“For a long time, I’ve been concerned about the fact that housing is unaffordable for many people in this country. Rents are skyrocketing and housing prices are increasing based on inflation. I’m doing this because I know so many people who are struggling. I want to work for a nonprofit and try to see that some of the inequality in the world is reduced. I think that in my lifetime, fossil fuels will become so expensive that we can’t afford to rely on them. Alternative energy is going to be especially important for low-income people who will be affected most by rising energy prices,” Everett said.
Nichols said, “We are studying a sector in which we can make the difference. So many people can’t afford to pay for electricity, but when it gets cold, people still need heat.”

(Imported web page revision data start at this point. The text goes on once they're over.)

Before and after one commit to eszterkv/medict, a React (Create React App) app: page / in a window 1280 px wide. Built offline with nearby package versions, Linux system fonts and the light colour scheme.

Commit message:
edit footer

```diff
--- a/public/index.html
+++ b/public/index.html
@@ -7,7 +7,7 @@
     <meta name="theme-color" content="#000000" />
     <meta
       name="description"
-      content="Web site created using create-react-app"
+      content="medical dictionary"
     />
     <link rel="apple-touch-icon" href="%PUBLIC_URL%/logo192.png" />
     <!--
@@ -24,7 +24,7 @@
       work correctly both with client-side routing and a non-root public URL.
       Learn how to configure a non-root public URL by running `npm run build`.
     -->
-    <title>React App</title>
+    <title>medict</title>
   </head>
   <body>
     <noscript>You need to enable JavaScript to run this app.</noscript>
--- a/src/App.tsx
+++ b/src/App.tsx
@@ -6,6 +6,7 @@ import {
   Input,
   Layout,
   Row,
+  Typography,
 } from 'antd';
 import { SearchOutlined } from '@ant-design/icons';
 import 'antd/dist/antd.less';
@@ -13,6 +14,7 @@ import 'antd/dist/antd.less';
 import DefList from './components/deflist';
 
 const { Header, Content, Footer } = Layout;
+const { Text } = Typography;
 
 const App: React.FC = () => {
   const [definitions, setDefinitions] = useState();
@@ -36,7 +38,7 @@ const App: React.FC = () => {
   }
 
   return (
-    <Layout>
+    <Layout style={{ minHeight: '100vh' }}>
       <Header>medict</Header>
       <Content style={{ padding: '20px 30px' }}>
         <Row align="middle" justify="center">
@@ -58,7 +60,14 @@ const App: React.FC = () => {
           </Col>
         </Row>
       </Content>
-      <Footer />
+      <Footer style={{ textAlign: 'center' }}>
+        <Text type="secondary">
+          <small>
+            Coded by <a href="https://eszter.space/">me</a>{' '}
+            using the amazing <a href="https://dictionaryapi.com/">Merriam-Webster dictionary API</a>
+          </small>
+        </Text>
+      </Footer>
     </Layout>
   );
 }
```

Everett shared a Charles Dickens quote printed in this year’s Penn State Hazleton student planner that he said really speaks to him: “No one is useless in this world who lightens the burdens of another.”
Advised by Grebski, the students will continue the research into designing a passive house throughout their junior year and possibly into their senior year as their senior capstone project.
Both students cited the alternative energy and power generation engineering program and Grebski as major reasons they chose to attend Penn State Hazleton.
After moving to Pennsylvania from Brazil, where she earned a degree in physics, Nichols sought out a school that offered a degree specializing in alternative energy and found what she was looking for at Penn State Hazleton.
“I chose the program because this is the type of engineering I want to work in. I want to make a difference by working with clean energy and renewable energy,” she said. “I tell Dr. Grebski he’s part of the reason I am in this program. Colleges in Brazil are much bigger and the one-on-one interaction at Penn State Hazleton makes a big, big difference. Dr. Grebski is really excited about our project and we know we can count on him for anything.”
Everett, who had attended but left college previously, decided on the general engineering with a focus in alternative energy and power generation program at Penn State Hazleton after having his interest sparked by building a solar panel from a kit, followed up by a discussion with Grebski that led to him enrolling just a few weeks later.
“I can’t say enough good things about him. I really respect him and what he has done in his life,” said Everett, who commutes from Palmerton. “We might run into some issues with our project, but we’ll find our way through with his help.”
Nichols added, “Having him by our side is comforting. He’s so positive and believes in what we’re doing.”
Grebski said, “It’s great to see these young people excited about engineering and their project. He shared a quote from William Butler Yeats: “Education is not the filling of a pail, but the lighting of a fire,” adding, “If you manage to light the fire, the bucket will fill up.”